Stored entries
_ _ _ _ _
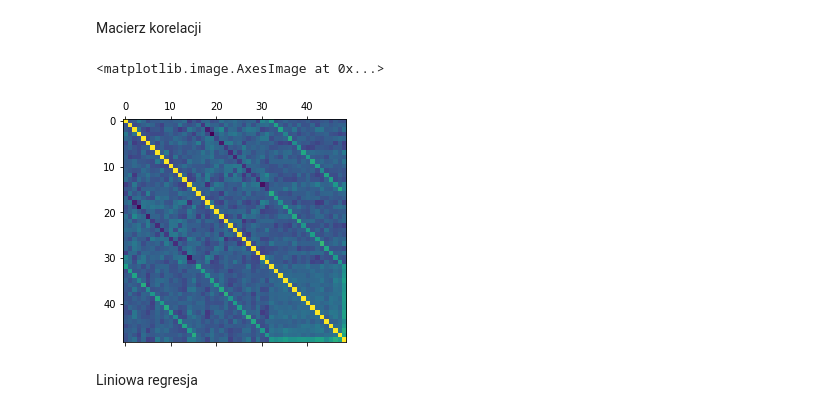
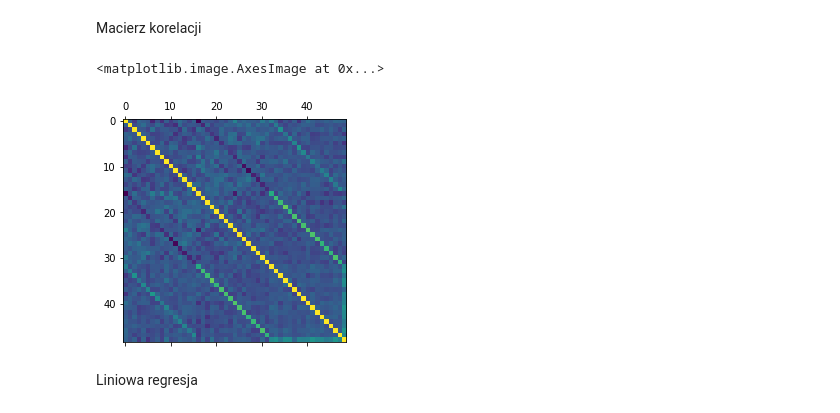
Before and after one commit to Michalinh0/DS2022, a Jupyter notebook: waveenergyconverters.ipynb, the cells around one changed output. Saved outputs shown, nothing was run; the diff lists cells and outputs as text; code cells hidden in the pictures.

```diff
--- a/waveenergyconverters.ipynb
+++ b/waveenergyconverters.ipynb
@@ -291,12 +303,12 @@ Testing accuracy -0.0107
 # %% [markdown]
 Macierz korelacji
 # %%
-corr = data_adelaide.corr()
+corr = data_tasmania.corr()
 
 plt.matshow(corr)
 # %% [output]
 <matplotlib.image.AxesImage at 0x...>
-[figure, old version]
+[figure, new version]
 # %% [markdown]
 Liniowa regresja
 # %%
```
Also changed, not shown: parts of 19 cells of this notebook.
_ _ _ _ _
- WHAT YOU NEED TO DO: Checking the data above line by line, please work out how many lines include "corr", and reply with the number only.

- REPLY TO THE TASK: 3